### Task details
Output the entries below without any alteration.

━━━ Record set ━━━

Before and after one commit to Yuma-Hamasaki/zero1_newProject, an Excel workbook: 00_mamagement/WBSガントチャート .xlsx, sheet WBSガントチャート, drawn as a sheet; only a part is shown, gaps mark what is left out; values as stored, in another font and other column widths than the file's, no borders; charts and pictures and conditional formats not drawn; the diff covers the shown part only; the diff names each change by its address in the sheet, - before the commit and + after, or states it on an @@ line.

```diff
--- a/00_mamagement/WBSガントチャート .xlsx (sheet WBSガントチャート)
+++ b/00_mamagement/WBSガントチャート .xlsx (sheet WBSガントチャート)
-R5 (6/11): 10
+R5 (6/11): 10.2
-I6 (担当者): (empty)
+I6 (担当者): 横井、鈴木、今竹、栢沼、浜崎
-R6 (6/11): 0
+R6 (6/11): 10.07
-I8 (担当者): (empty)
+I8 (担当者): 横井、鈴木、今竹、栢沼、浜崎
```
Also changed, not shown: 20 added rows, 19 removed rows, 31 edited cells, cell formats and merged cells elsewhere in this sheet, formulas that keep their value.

━━━

### Task answer
Before and after one commit to Yuma-Hamasaki/zero1_newProject, an Excel workbook: 00_mamagement/WBSガントチャート .xlsx, sheet WBSガントチャート, drawn as a sheet; only a part is shown, gaps mark what is left out; values as stored, in another font and other column widths than the file's, no borders; charts and pictures and conditional formats not drawn; the diff covers the shown part only; the diff names each change by its address in the sheet, - before the commit and + after, or states it on an @@ line.

```diff
--- a/00_mamagement/WBSガントチャート .xlsx (sheet WBSガントチャート)
+++ b/00_mamagement/WBSガントチャート .xlsx (sheet WBSガントチャート)
-R5 (6/11): 10
+R5 (6/11): 10.2
-I6 (担当者): (empty)
+I6 (担当者): 横井、鈴木、今竹、栢沼、浜崎
-R6 (6/11): 0
+R6 (6/11): 10.07
-I8 (担当者): (empty)
+I8 (担当者): 横井、鈴木、今竹、栢沼、浜崎
```
Also changed, not shown: 20 added rows, 19 removed rows, 31 edited cells, cell formats and merged cells elsewhere in this sheet, formulas that keep their value.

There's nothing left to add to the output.